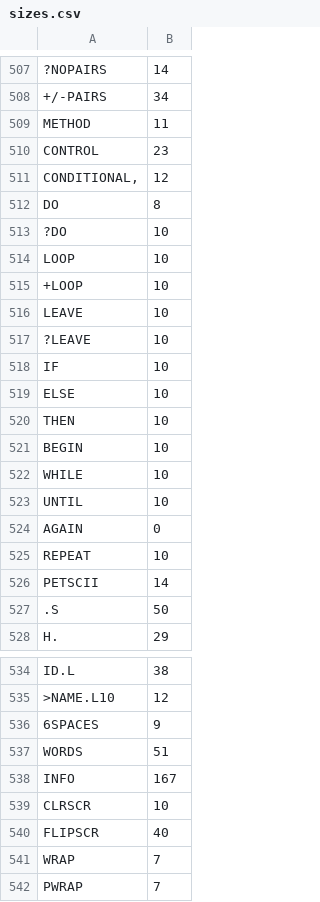
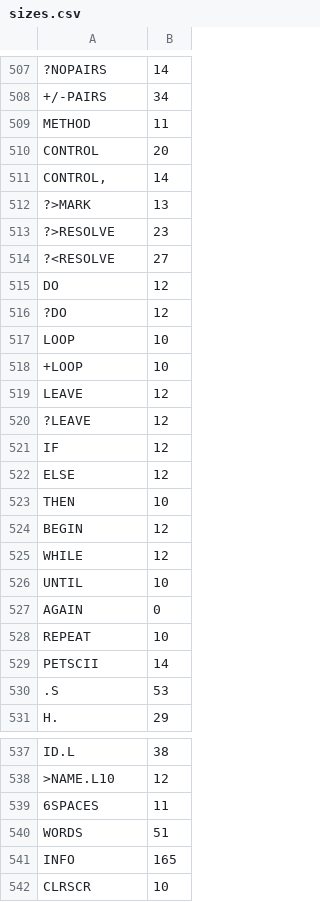
Before and after one commit to chitselb/pettil, a CSV file: docs/sizes.csv, drawn as a sheet; only a part is shown, gaps mark what is left out; the shorter side is filled out with more unchanged rows; removed rows and columns are numbered as before the commit, all else as after; the diff covers the shown part only; the diff names each change by its address in the sheet, - before the commit and + after, or states it on an @@ line.

Commit message:
untested control words coded

```diff
--- a/docs/sizes.csv
+++ b/docs/sizes.csv
-B510: 23
+B510: 20
-row 511: CONDITIONAL, | 12
+row 511: CONTROL, | 14
+row 512: ?>MARK | 13
+row 513: ?>RESOLVE | 23
+row 514: ?<RESOLVE | 27
-B515: 8
+B515: 12
-B516: 10
+B516: 12
-B519:B522: 10
+B519:B522: 12
-B524:B525: 10
+B524:B525: 12
-B530: 50
+B530: 53
-B539: 9
+B539: 11
-B541: 167
+B541: 165
```
Also changed, not shown: 8 edited cells elsewhere in this file, 2 other files.
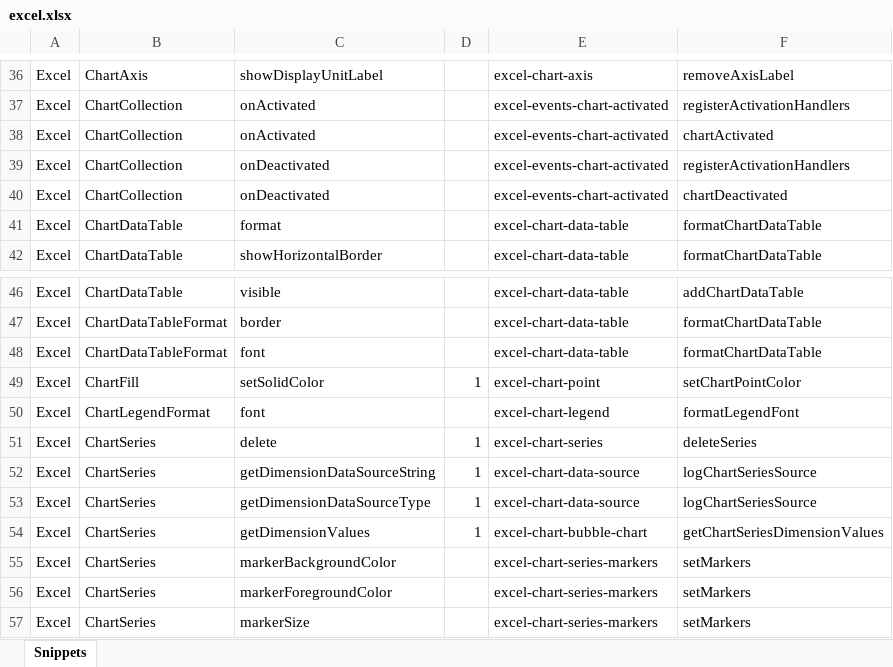
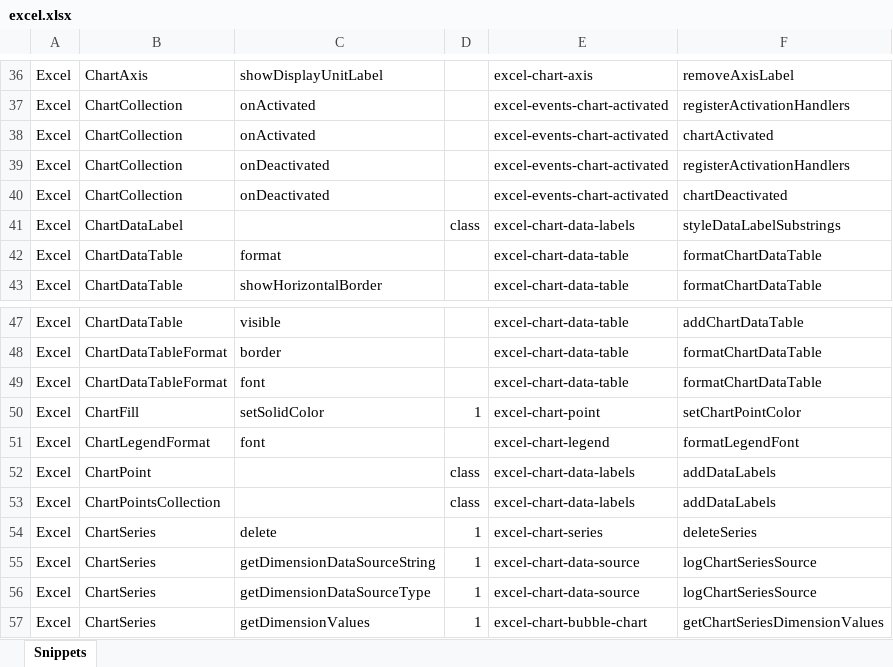
Before and after one commit to OfficeDev/office-js-snippets, an Excel workbook: snippet-extractor-metadata/excel.xlsx, sheet Snippets, drawn as a sheet; only a part is shown, gaps mark what is left out; the shorter side is filled out with more unchanged rows; values as stored, in another font and other column widths than the file's, no borders; table styles not drawn; the diff names each change by its address in the sheet, - before the commit and + after, or states it on an @@ line.

Commit message:
[Excel] (Chart) Add chart data labels snippet (#990)
* [Excel] Add chart, data types, and shape snippets

* Active shape: Remove jQuery, adjust HTML

* Switch from jQuery to JS, reformat html sections

* Match sample to naming conventions of repo, align to style guide, reorder methods to follow logical order

* Run yarn start, move other snippets to new branches

* Re-run yarn start

* [Excel] (Shape) Add get active shape image snippet

* Remove unrelated snippet

* Incorporate Copilot reviewer feedback

* Incorporate Copilot feedback

* Re-run yarn start

* Apply suggestions from code review

Co-authored-by: Alex Jerabek <38896772+AlexJerabek@users.noreply.github.com>

* Code review feedback, re-run yarn start

---------

Co-authored-by: Alex Jerabek <38896772+AlexJerabek@users.noreply.github.com>

```diff
--- a/snippet-extractor-metadata/excel.xlsx (sheet Snippets)
+++ b/snippet-extractor-metadata/excel.xlsx (sheet Snippets)
+row 41: Excel | ChartDataLabel |  | class | excel-chart-data-labels | styleDataLabelSubstrings
+row 52: Excel | ChartPoint |  | class | excel-chart-data-labels | addDataLabels
+row 53: Excel | ChartPointsCollection |  | class | excel-chart-data-labels | addDataLabels
```
Also changed, not shown: 8 other files.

────────────────

TASK ITEM :: Above are the records; copy every line in them that holds the word "jQuery".

SOLUTION FOR THIS PROBLEM ::
* Active shape: Remove jQuery, adjust HTML
* Switch from jQuery to JS, reformat html sections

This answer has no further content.